» Problem:
Set down the data again in full, keeping every line exactly as it is.

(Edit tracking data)
++++++++

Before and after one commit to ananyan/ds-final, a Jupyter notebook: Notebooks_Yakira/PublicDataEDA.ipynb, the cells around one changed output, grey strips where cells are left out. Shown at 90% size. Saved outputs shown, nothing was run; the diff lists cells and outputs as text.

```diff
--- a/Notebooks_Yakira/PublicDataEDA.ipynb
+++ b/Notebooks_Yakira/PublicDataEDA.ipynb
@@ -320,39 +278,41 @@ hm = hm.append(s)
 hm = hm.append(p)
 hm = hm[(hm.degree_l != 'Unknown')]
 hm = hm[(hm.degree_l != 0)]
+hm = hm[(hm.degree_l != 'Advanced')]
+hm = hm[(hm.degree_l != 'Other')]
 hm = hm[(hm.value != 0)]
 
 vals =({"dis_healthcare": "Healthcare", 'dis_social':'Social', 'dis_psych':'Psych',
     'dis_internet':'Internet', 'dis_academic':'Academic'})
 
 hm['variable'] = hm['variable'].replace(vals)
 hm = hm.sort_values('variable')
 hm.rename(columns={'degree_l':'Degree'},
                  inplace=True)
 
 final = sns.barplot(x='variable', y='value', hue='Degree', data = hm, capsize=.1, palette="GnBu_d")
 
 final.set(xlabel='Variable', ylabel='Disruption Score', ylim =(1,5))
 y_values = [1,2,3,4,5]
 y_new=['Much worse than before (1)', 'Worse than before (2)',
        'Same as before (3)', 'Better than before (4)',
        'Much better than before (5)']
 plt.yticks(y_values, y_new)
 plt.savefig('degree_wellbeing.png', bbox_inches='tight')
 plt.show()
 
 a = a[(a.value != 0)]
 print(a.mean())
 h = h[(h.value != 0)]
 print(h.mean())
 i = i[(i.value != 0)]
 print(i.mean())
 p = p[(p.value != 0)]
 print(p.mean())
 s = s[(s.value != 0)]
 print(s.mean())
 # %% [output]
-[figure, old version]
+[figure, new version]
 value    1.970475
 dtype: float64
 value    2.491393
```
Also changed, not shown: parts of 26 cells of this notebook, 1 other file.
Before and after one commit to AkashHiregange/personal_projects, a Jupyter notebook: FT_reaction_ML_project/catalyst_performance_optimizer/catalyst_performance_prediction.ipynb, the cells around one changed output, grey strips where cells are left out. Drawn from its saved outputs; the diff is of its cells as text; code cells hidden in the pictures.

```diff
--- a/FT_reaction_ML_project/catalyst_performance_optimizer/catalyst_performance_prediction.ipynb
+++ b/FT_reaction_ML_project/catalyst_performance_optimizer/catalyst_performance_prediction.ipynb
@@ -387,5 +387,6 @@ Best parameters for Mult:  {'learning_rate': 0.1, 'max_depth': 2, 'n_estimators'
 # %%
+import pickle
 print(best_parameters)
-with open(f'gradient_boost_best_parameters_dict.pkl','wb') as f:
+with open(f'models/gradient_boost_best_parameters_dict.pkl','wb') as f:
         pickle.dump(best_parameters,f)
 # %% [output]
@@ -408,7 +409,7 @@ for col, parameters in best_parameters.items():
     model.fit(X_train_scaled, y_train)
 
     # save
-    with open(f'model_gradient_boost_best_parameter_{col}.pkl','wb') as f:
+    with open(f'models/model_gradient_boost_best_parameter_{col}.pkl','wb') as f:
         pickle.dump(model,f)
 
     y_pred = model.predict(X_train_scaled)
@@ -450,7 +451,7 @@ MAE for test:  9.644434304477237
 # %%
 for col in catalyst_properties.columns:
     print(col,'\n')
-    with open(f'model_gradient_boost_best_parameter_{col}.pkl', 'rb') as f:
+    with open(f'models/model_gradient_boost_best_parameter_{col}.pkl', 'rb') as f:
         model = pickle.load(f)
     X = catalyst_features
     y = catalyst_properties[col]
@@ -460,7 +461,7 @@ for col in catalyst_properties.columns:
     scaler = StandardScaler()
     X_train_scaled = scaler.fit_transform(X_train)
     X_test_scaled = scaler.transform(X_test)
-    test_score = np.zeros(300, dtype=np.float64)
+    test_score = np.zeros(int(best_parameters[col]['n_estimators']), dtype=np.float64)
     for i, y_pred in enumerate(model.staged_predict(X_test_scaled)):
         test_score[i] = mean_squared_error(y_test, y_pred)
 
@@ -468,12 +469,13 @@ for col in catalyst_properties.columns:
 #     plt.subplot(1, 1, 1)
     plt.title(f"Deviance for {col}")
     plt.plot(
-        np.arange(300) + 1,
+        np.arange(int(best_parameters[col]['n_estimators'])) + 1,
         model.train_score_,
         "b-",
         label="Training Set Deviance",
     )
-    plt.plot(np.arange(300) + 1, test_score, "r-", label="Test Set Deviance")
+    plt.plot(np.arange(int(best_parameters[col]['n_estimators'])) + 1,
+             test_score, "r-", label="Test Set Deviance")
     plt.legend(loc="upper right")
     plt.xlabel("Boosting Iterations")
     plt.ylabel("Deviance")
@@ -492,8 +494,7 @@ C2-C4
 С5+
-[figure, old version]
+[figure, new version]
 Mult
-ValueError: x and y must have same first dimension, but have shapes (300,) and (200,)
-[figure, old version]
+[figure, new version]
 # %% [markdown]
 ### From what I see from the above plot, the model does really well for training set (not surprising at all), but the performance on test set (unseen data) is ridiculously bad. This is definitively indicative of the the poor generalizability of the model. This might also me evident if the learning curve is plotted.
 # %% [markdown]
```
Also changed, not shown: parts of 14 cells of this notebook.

++++++++

» Reply to the exercise:
Before and after one commit to ananyan/ds-final, a Jupyter notebook: Notebooks_Yakira/PublicDataEDA.ipynb, the cells around one changed output, grey strips where cells are left out. Shown at 90% size. Saved outputs shown, nothing was run; the diff lists cells and outputs as text.

```diff
--- a/Notebooks_Yakira/PublicDataEDA.ipynb
+++ b/Notebooks_Yakira/PublicDataEDA.ipynb
@@ -320,39 +278,41 @@ hm = hm.append(s)
 hm = hm.append(p)
 hm = hm[(hm.degree_l != 'Unknown')]
 hm = hm[(hm.degree_l != 0)]
+hm = hm[(hm.degree_l != 'Advanced')]
+hm = hm[(hm.degree_l != 'Other')]
 hm = hm[(hm.value != 0)]
 
 vals =({"dis_healthcare": "Healthcare", 'dis_social':'Social', 'dis_psych':'Psych',
     'dis_internet':'Internet', 'dis_academic':'Academic'})
 
 hm['variable'] = hm['variable'].replace(vals)
 hm = hm.sort_values('variable')
 hm.rename(columns={'degree_l':'Degree'},
                  inplace=True)
 
 final = sns.barplot(x='variable', y='value', hue='Degree', data = hm, capsize=.1, palette="GnBu_d")
 
 final.set(xlabel='Variable', ylabel='Disruption Score', ylim =(1,5))
 y_values = [1,2,3,4,5]
 y_new=['Much worse than before (1)', 'Worse than before (2)',
        'Same as before (3)', 'Better than before (4)',
        'Much better than before (5)']
 plt.yticks(y_values, y_new)
 plt.savefig('degree_wellbeing.png', bbox_inches='tight')
 plt.show()
 
 a = a[(a.value != 0)]
 print(a.mean())
 h = h[(h.value != 0)]
 print(h.mean())
 i = i[(i.value != 0)]
 print(i.mean())
 p = p[(p.value != 0)]
 print(p.mean())
 s = s[(s.value != 0)]
 print(s.mean())
 # %% [output]
-[figure, old version]
+[figure, new version]
 value    1.970475
 dtype: float64
 value    2.491393
```
Also changed, not shown: parts of 26 cells of this notebook, 1 other file.
Before and after one commit to AkashHiregange/personal_projects, a Jupyter notebook: FT_reaction_ML_project/catalyst_performance_optimizer/catalyst_performance_prediction.ipynb, the cells around one changed output, grey strips where cells are left out. Drawn from its saved outputs; the diff is of its cells as text; code cells hidden in the pictures.

```diff
--- a/FT_reaction_ML_project/catalyst_performance_optimizer/catalyst_performance_prediction.ipynb
+++ b/FT_reaction_ML_project/catalyst_performance_optimizer/catalyst_performance_prediction.ipynb
@@ -387,5 +387,6 @@ Best parameters for Mult:  {'learning_rate': 0.1, 'max_depth': 2, 'n_estimators'
 # %%
+import pickle
 print(best_parameters)
-with open(f'gradient_boost_best_parameters_dict.pkl','wb') as f:
+with open(f'models/gradient_boost_best_parameters_dict.pkl','wb') as f:
         pickle.dump(best_parameters,f)
 # %% [output]
@@ -408,7 +409,7 @@ for col, parameters in best_parameters.items():
     model.fit(X_train_scaled, y_train)
 
     # save
-    with open(f'model_gradient_boost_best_parameter_{col}.pkl','wb') as f:
+    with open(f'models/model_gradient_boost_best_parameter_{col}.pkl','wb') as f:
         pickle.dump(model,f)
 
     y_pred = model.predict(X_train_scaled)
@@ -450,7 +451,7 @@ MAE for test:  9.644434304477237
 # %%
 for col in catalyst_properties.columns:
     print(col,'\n')
-    with open(f'model_gradient_boost_best_parameter_{col}.pkl', 'rb') as f:
+    with open(f'models/model_gradient_boost_best_parameter_{col}.pkl', 'rb') as f:
         model = pickle.load(f)
     X = catalyst_features
     y = catalyst_properties[col]
@@ -460,7 +461,7 @@ for col in catalyst_properties.columns:
     scaler = StandardScaler()
     X_train_scaled = scaler.fit_transform(X_train)
     X_test_scaled = scaler.transform(X_test)
-    test_score = np.zeros(300, dtype=np.float64)
+    test_score = np.zeros(int(best_parameters[col]['n_estimators']), dtype=np.float64)
     for i, y_pred in enumerate(model.staged_predict(X_test_scaled)):
         test_score[i] = mean_squared_error(y_test, y_pred)
 
@@ -468,12 +469,13 @@ for col in catalyst_properties.columns:
 #     plt.subplot(1, 1, 1)
     plt.title(f"Deviance for {col}")
     plt.plot(
-        np.arange(300) + 1,
+        np.arange(int(best_parameters[col]['n_estimators'])) + 1,
         model.train_score_,
         "b-",
         label="Training Set Deviance",
     )
-    plt.plot(np.arange(300) + 1, test_score, "r-", label="Test Set Deviance")
+    plt.plot(np.arange(int(best_parameters[col]['n_estimators'])) + 1,
+             test_score, "r-", label="Test Set Deviance")
     plt.legend(loc="upper right")
     plt.xlabel("Boosting Iterations")
     plt.ylabel("Deviance")
@@ -492,8 +494,7 @@ C2-C4
 С5+
-[figure, old version]
+[figure, new version]
 Mult
-ValueError: x and y must have same first dimension, but have shapes (300,) and (200,)
-[figure, old version]
+[figure, new version]
 # %% [markdown]
 ### From what I see from the above plot, the model does really well for training set (not surprising at all), but the performance on test set (unseen data) is ridiculously bad. This is definitively indicative of the the poor generalizability of the model. This might also me evident if the learning curve is plotted.
 # %% [markdown]
```
Also changed, not shown: parts of 14 cells of this notebook.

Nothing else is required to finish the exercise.